### REQUIREMENT
Each line below that contains the word "http" must be copied.

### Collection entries
——————————
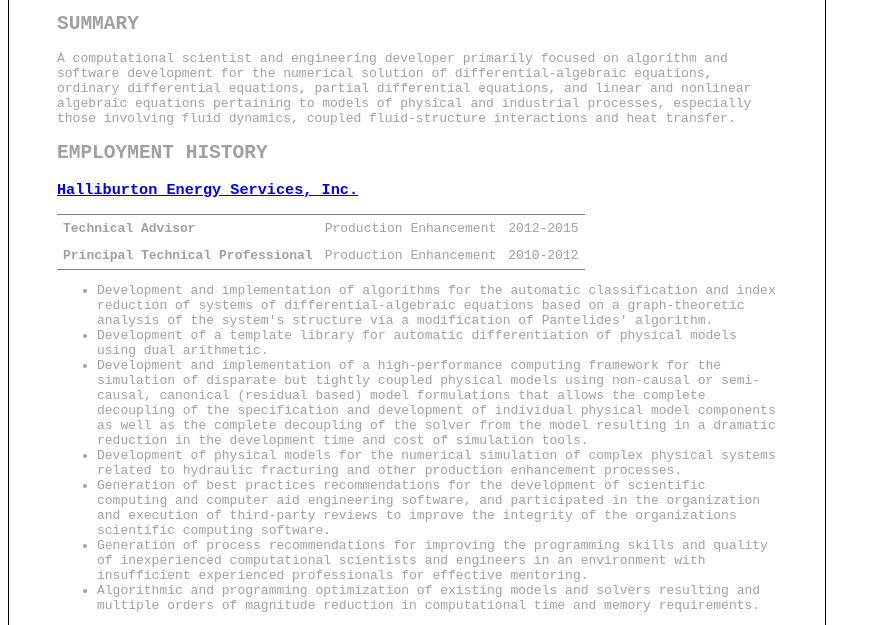
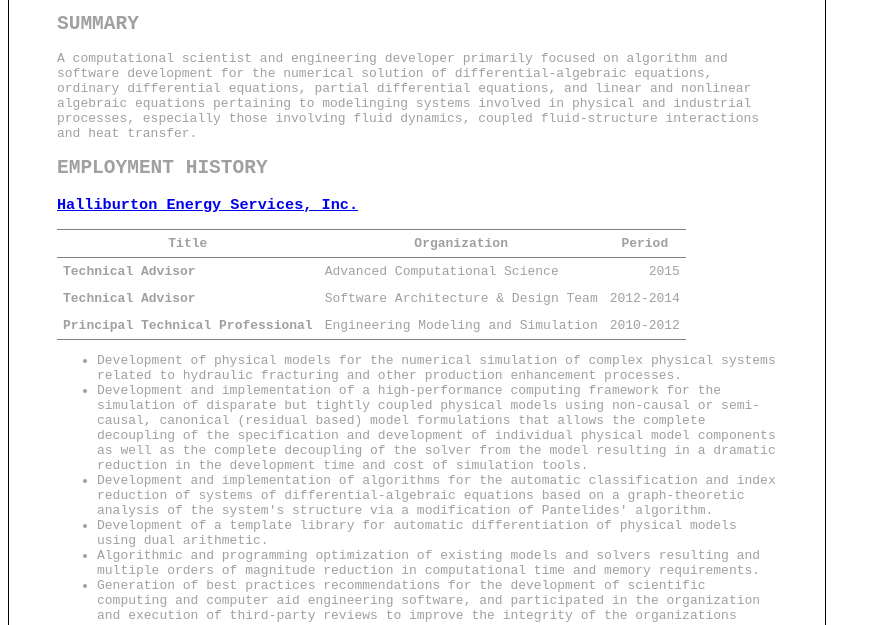
Before and after one commit to sabjohnso/sabjohnso.github.io, a plain HTML site: page index.html in a window 1280 px wide. Shown: the part 154-779 px from the top of the page, without its empty margins (0-881 px from the left). Drawn offline with Linux system fonts and the light colour scheme.

Commit message:
Minor changes

```diff
--- a/index.html
+++ b/index.html
@@ -4,7 +4,7 @@
 <html xmlns="http://www.w3.org/1999/xhtml" lang="en" xml:lang="en">
 <head>
 <title>Samuel B. Johnson, Ph.D.</title>
-<!-- 2015-10-18 Sun 12:54 -->
+<!-- 2015-10-20 Tue 14:12 -->
 <meta  http-equiv="Content-Type" content="text/html;charset=utf-8" />
 <meta  name="generator" content="Org-mode" />
 <style type="text/css">
@@ -161,7 +161,7 @@ for the JavaScript code in this tag.
 <h2 id="sec-1">SUMMARY</h2>
 <div class="outline-text-2" id="text-1">
 <p>
-A computational scientist and engineering developer primarily focused on algorithm and software development for the numerical solution of differential-algebraic equations, ordinary differential equations, partial differential equations, and linear and nonlinear algebraic equations pertaining to models of physical and industrial processes, especially those involving fluid dynamics, coupled fluid-structure interactions and  heat transfer.
+A computational scientist and engineering developer primarily focused on algorithm and software development for the numerical solution of differential-algebraic equations, ordinary differential equations, partial differential equations, and linear and nonlinear algebraic equations pertaining to modelinging systems involved in physical and industrial processes, especially those involving fluid dynamics, coupled fluid-structure interactions and  heat transfer.
 </p>
 </div>
 </div>
@@ -182,32 +182,48 @@ A computational scientist and engineering developer primarily focused on algorit
 
 <col  class="right" />
 </colgroup>
+<thead>
+<tr>
+<th scope="col" class="left">Title</th>
+<th scope="col" class="left">Organization</th>
+<th scope="col" class="right">Period</th>
+</tr>
+</thead>
 <tbody>
 <tr>
 <td class="left"><b>Technical Advisor</b></td>
-<td class="left">Production Enhancement</td>
-<td class="right">2012-2015</td>
+<td class="left">Advanced Computational Science</td>
+<td class="right">2015</td>
+</tr>
+
+<tr>
+<td class="left"><b>Technical Advisor</b></td>
+<td class="left">Software Architecture &amp; Design Team</td>
+<td class="right">2012-2014</td>
 </tr>
 
 <tr>
 <td class="left"><b>Principal Technical Professional</b></td>
-<td class="left">Production Enhancement</td>
+<td class="left">Engineering Modeling and Simulation</td>
 <td class="right">2010-2012</td>
 </tr>
 </tbody>
 </table>
 
 <ul class="org-ul">
+<li>Development of physical models for the numerical simulation of complex physical systems related to hydraulic fracturing and other production enhancement processes.
+</li>
+
+<li>Development and implementation of a high-performance computing framework for the simulation of disparate but tightly coupled physical models using non-causal or semi-causal, canonical (residual based) model formulations that allows the complete decoupling of the specification and development of individual physical model components as well as the complete decoupling of the solver from the model resulting in a dramatic reduction in the development time and cost of simulation tools.
+</li>
+
 <li>Development and implementation of algorithms for the automatic classification and index reduction of systems of differential-algebraic equations based on a graph-theoretic analysis of the system's structure via a modification of Pantelides' algorithm.
 </li>
 
 <li>Development of a template library for automatic differentiation of physical models using dual arithmetic.
 </li>
 
-<li>Development and implementation of a high-performance computing framework for the simulation of disparate but tightly coupled physical models using non-causal or semi-causal, canonical (residual based) model formulations that allows the complete decoupling of the specification and development of individual physical model components as well as the complete decoupling of the solver from the model resulting in a dramatic reduction in the development time and cost of simulation tools.
-</li>
-
-<li>Development of physical models for the numerical simulation of complex physical systems related to hydraulic fracturing and other production enhancement processes.
+<li>Algorithmic and programming optimization of existing models and solvers resulting and multiple orders of magnitude reduction in computational time and memory requirements.
 </li>
 
 <li>Generation of best practices recommendations for the development of scientific computing and computer aid engineering software, and participated in the organization and execution of third-party reviews to improve the integrity of the organizations scientific computing software.
@@ -216,7 +232,10 @@ A computational scientist and engineering developer primarily focused on algorit
 <li>Generation of process recommendations for improving the programming skills and quality of inexperienced computational scientists and engineers in an environment with insufficient experienced professionals for effective mentoring.
 </li>
 
-<li>Algorithmic and programming optimization of existing models and solvers resulting and multiple orders of magnitude reduction in computational time and memory requirements.
+<li>Text mining and natural language processing in support of data analytics for well stimulation effectiveness analysis.
+</li>
+
+<li>Waterfall and Agile software development.
 </li>
 </ul>
 </div>
@@ -628,7 +647,7 @@ A computational scientist and engineering developer primarily focused on algorit
 </div>
 </div>
 <div id="postamble" class="status">
-<p class="date">Created: 2015-10-18 Sun 12:54</p>
+<p class="date">Created: 2015-10-20 Tue 14:12</p>
 <p class="creator"><a href="http://www.gnu.org/software/emacs/">Emacs</a> 24.4.1 (<a href="http://orgmode.org">Org</a> mode 8.2.10)</p>
 <p class="validation"><a href="http://validator.w3.org/check?uri=referer">Validate</a></p>
 </div>
```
——————————
### ANSWER AREA
 <html xmlns="http://www.w3.org/1999/xhtml" lang="en" xml:lang="en">
 <meta  http-equiv="Content-Type" content="text/html;charset=utf-8" />
 <p class="creator"><a href="http://www.gnu.org/software/emacs/">Emacs</a> 24.4.1 (<a href="http://orgmode.org">Org</a> mode 8.2.10)</p>
 <p class="validation"><a href="http://validator.w3.org/check?uri=referer">Validate</a></p>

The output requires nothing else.